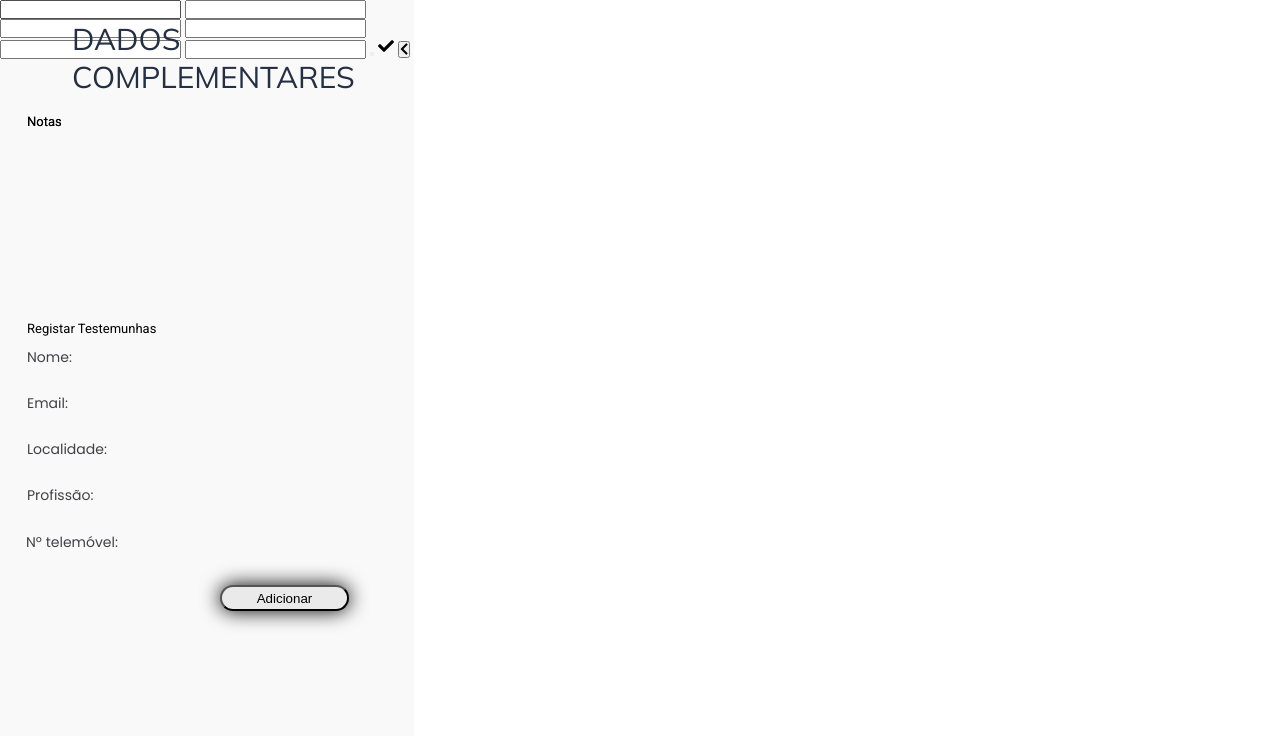
Repository: UnivMinho/D12_frontend
Page: Responsável no Terreno/Front-Office/DadosComplementares.html
The author's editor kept a record of every edit. The page is drawn from the files as they stood at one moment, then again after the next edit.
The browser window is 1280 px wide. The pictures show the whole page.
Some web libraries are served in a nearby version.

Above is the page before.

### Responsável no Terreno/Front-Office/DadosComplementares.html
<!DOCTYPE html>
<html>

<head>
    <meta charset="utf-8">
    <meta name="viewport" content="width=device-width, initial-scale=1, maximum-scale=1, user-scalable=no">
    <link href="https://fonts.googleapis.com/css?family=Mulish&display=swap" rel="stylesheet" />
    <link href="https://fonts.googleapis.com/css?family=Poppins&display=swap" rel="stylesheet" />
    <link href="https://fonts.googleapis.com/css?family=Roboto&display=swap" rel="stylesheet" />
    <link href="./DadosComplementares.css" rel="stylesheet" />
    <link rel="stylesheet" href="https://pro.fontawesome.com/releases/v5.10.0/css/all.css" integrity="sha384-AYmEC3Yw5cVb3ZcuHtOA93w35dYTsvhLPVnYs9eStHfGJvOvKxVfELGroGkvsg+p" crossorigin="anonymous"/>

    <title>DadosComplementares</title>

</head>

<body>
    <div class="screen">
        <span class="textoNotas">Notas</span>
        <input id="inputNotas"  class="inputNotas"></input>
        <span class="DadosComplementares">DADOS COMPLEMENTARES</span>
        <button class="botaoAdicionar">Adicionar</button>
        <span class="textoNotas">Notas</span>
        <span class="textoRegistarTestemunhas">Registar Testemunhas</span>
        <span class="textoNome">Nome:</span>
        <input id="inputNome" class="inputNome"></input>
        <span class="textoEmail">Email:</span>
        <input id="inputEmail" class="inputEmail"></input>
        <span class="textoLocalidade">Localidade:</span>
        <input id="inputLocalidade" class="inputLocalidade"></input>
        <span class="textoProfissao">Profissão:</span>
        <input id="inputProfissao" class="inputProfissao"></input>
        <span class="textoTelemovel">Nº telemóvel:</span>
        <input id="inputTelemovel" class="inputTelemovel"></input>
        <button id="botaoCheck" class="botaoCheck"></button>
        <i id="iconCheck" class="fas fa-check"></i>

        <button id="buttonbackDadosComplementares" class="fas fa-chevron-left" onclick="goBack()"></button>
    </div>
    <script type="text/javascript" src="DadosComplementares.js"></script>
</body>

</html>

### Responsável no Terreno/Front-Office/DadosComplementares.css
* {
    overflow-x: hidden;
    padding: 0px !important;
    margin: 0px !important;
}

.screen {
    width: 414px;
    height: 736px;
    background: rgba(250, 249, 249, 1);
    opacity: 1;
    position: absolute;
    top: 0px;
    left: 0px;
    overflow: hidden;
}

.DadosComplementares {
    width: 316px;
    color: rgba(36, 47, 65, 1);
    position: absolute;
    top: 20px;
    left: 72px;
    font-family: Mulish;
    font-weight: Light;
    font-size: 30px;
    opacity: 1;
    text-align: left;
}

.caixaNotas {
    width: 325px;
    height: 173px;
    background: rgba(255, 255, 255, 1);
    opacity: 1;
    position: absolute;
    top: 130px;
    left: 27px;
    border: 1px solid rgba(229, 229, 234, 1);
    border-top-left-radius: 10px;
    border-top-right-radius: 10px;
    border-bottom-left-radius: 10px;
    border-bottom-right-radius: 10px;
    overflow: hidden;
}


.botaoAdicionar {
    width: 129px;
    height: 26px;
    background: rgba(234, 234, 234, 1);
    opacity: 1;
    position: absolute;
    top: 585px;
    left: 220px;
    border-top-left-radius: 32px;
    border-top-right-radius: 32px;
    border-bottom-left-radius: 32px;
    border-bottom-right-radius: 32px;
    box-shadow: 0px 0px 20px rgba(1, 1, 1, 1);
    overflow: hidden;
}

.textoAdicionar {
    width: 106px;
    color: rgba(90, 93, 89, 1);
    position: absolute;
    top: 2px;
    left: 14px;
    font-family: Poppins;
    font-weight: Medium;
    font-size: 14px;
    opacity: 1;
    text-align: center;
}

.textoNotas {
    width: 45px;
    color: rgba(0, 0, 0, 1);
    position: absolute;
    top: 114px;
    left: 27px;
    font-family: Roboto;
    font-weight: Black;
    font-size: 13px;
    opacity: 1;
    text-align: left;
}

.textoRegistarTestemunhas {
       width: 169px;
    color: rgba(0, 0, 0, 1);
    position: absolute;
    top: 321px;
    left: 27px;
    font-family: Roboto;
    font-weight: Black;
    font-size: 13px;
    opacity: 1;
    text-align: left;

}

.textoEscreva {
     width: 295px;
    color: rgba(150, 147, 147, 1);
    position: absolute;
    top: 142px;
    left: 42px;
    font-family: Roboto;
    font-weight: Regular;
    font-size: 11px;
    opacity: 1;
    text-align: left;
}

.textoNome {
    width: 49px;
    color: rgba(65, 65, 69, 1);
    position: absolute;
    top: 347px;
    left: 27px;
    font-family: Poppins;
    font-weight: Medium;
    font-size: 14px;
    opacity: 1;
    text-align: left;
}

.caixaNome {
    width: 264px;
    height: 36px;
    background: rgba(255, 255, 255, 1);
    opacity: 1;
    position: absolute;
    top: 341px;
    left: 88px;
    border: 1px solid rgba(229, 229, 234, 1);
    border-top-left-radius: 10px;
    border-top-right-radius: 10px;
    border-bottom-left-radius: 10px;
    border-bottom-right-radius: 10px;
    overflow: hidden;
}

.textoEmail {
    width: 46px;
    color: rgba(65, 65, 69, 1);
    position: absolute;
    top: 393px;
    left: 27px;
    font-family: Poppins;
    font-weight: Medium;
    font-size: 14px;
    opacity: 1;
    text-align: left;
}

.caixaEmail {
    width: 264px;
    height: 36px;
    background: rgba(255, 255, 255, 1);
    opacity: 1;
    position: absolute;
    top: 387px;
    left: 88px;
    border: 1px solid rgba(229, 229, 234, 1);
    border-top-left-radius: 10px;
    border-top-right-radius: 10px;
    border-bottom-left-radius: 10px;
    border-bottom-right-radius: 10px;
    overflow: hidden;
}

.textoLocalidade {
    width: 89px;
    color: rgba(65, 65, 69, 1);
    position: absolute;
    top: 439px;
    left: 27px;
    font-family: Poppins;
    font-weight: Medium;
    font-size: 14px;
    opacity: 1;
    text-align: left;
}

.caixaLocalidade {
    width: 224px;
    height: 36px;
    background: rgba(255, 255, 255, 1);
    opacity: 1;
    position: absolute;
    top: 433px;
    left: 128px;
    border: 1px solid rgba(229, 229, 234, 1);
    border-top-left-radius: 10px;
    border-top-right-radius: 10px;
    border-bottom-left-radius: 10px;
    border-bottom-right-radius: 10px;
    overflow: hidden;
}

.textoProfissao {
    width: 75px;
    color: rgba(65, 65, 69, 1);
    position: absolute;
    top: 485px;
    left: 27px;
    font-family: Poppins;
    font-weight: Medium;
    font-size: 14px;
    opacity: 1;
    text-align: left;
}

.textoTelemovel {
    width: 103px;
    color: rgba(65, 65, 69, 1);
    position: absolute;
    top: 532px;
    left: 26px;
    font-family: Poppins;
    font-weight: Medium;
    font-size: 14px;
    opacity: 1;
    text-align: left;
}

.caixaProfissao {
    width: 236px;
    height: 36px;
    background: rgba(255, 255, 255, 1);
    opacity: 1;
    position: absolute;
    top: 479px;
    left: 116px;
    border: 1px solid rgba(229, 229, 234, 1);
    border-top-left-radius: 10px;
    border-top-right-radius: 10px;
    border-bottom-left-radius: 10px;
    border-bottom-right-radius: 10px;
    overflow: hidden;
}

.caixaTelemovel {
    width: 210px;
    height: 36px;
    background: rgba(255, 255, 255, 1);
    opacity: 1;
    position: absolute;
    top: 524px;
    left: 142px;
    border: 1px solid rgba(229, 229, 234, 1);
    border-top-left-radius: 10px;
    border-top-right-radius: 10px;
    border-bottom-left-radius: 10px;
    border-bottom-right-radius: 10px;
    overflow: hidden;
}

.botaoCerto {
    width: 60px;
    height: 60px;
    background: rgba(234, 234, 234, 1);
    opacity: 1;
    position: absolute;
    top: 645px;
    left: 286px;
    border-top-left-radius: 32px;
    border-top-right-radius: 32px;
    border-bottom-left-radius: 32px;
    border-bottom-right-radius: 32px;
    box-shadow: 0px 0px 20px rgba(1, 1, 1, 1);
    overflow: hidden;
}

### Responsável no Terreno/Front-Office/DadosComplementares.js
const variavel = document.getElementById("buttonbackDadosComplementares");
variavel.onclick = goBack;

function goBack() { //voltar para a página anterior
    window.history.back()
}

After the next edit:
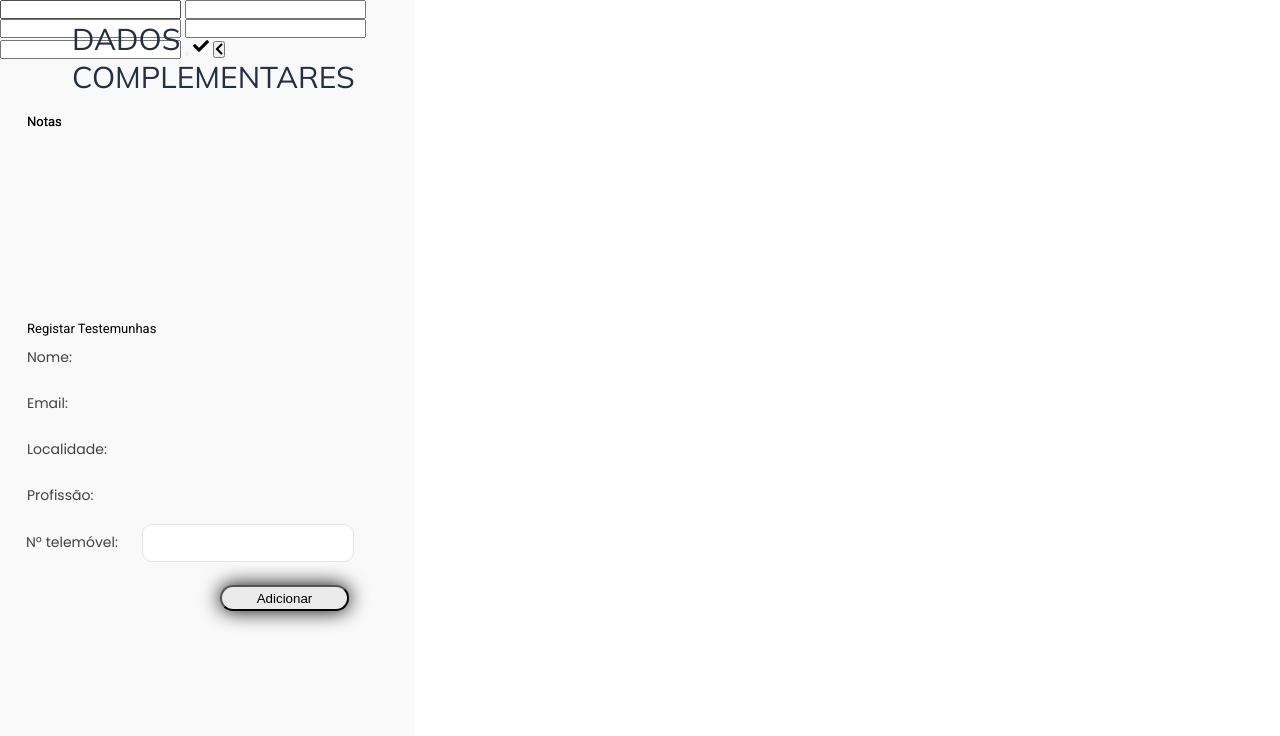
The edit:
--- a/Responsável no Terreno/Front-Office/DadosComplementares.css
+++ b/Responsável no Terreno/Front-Office/DadosComplementares.css
@@ -243,7 +243,7 @@
     overflow: hidden;
 }
 
-.caixaTelemovel {
+.inputTelemovel {
     width: 210px;
     height: 36px;
     background: rgba(255, 255, 255, 1);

————

- [ABOUT THIS EXERCISE]: Using the entries above, copy exactly the lines from the one containing "b/Responsável no Terreno/Front-Office/DadosComplementares.css" through the last, both included.

- [SOLUTION TO THE PROBLEM]:
+++ b/Responsável no Terreno/Front-Office/DadosComplementares.css
@@ -243,7 +243,7 @@
     overflow: hidden;
 }
 
-.caixaTelemovel {
+.inputTelemovel {
     width: 210px;
     height: 36px;
     background: rgba(255, 255, 255, 1);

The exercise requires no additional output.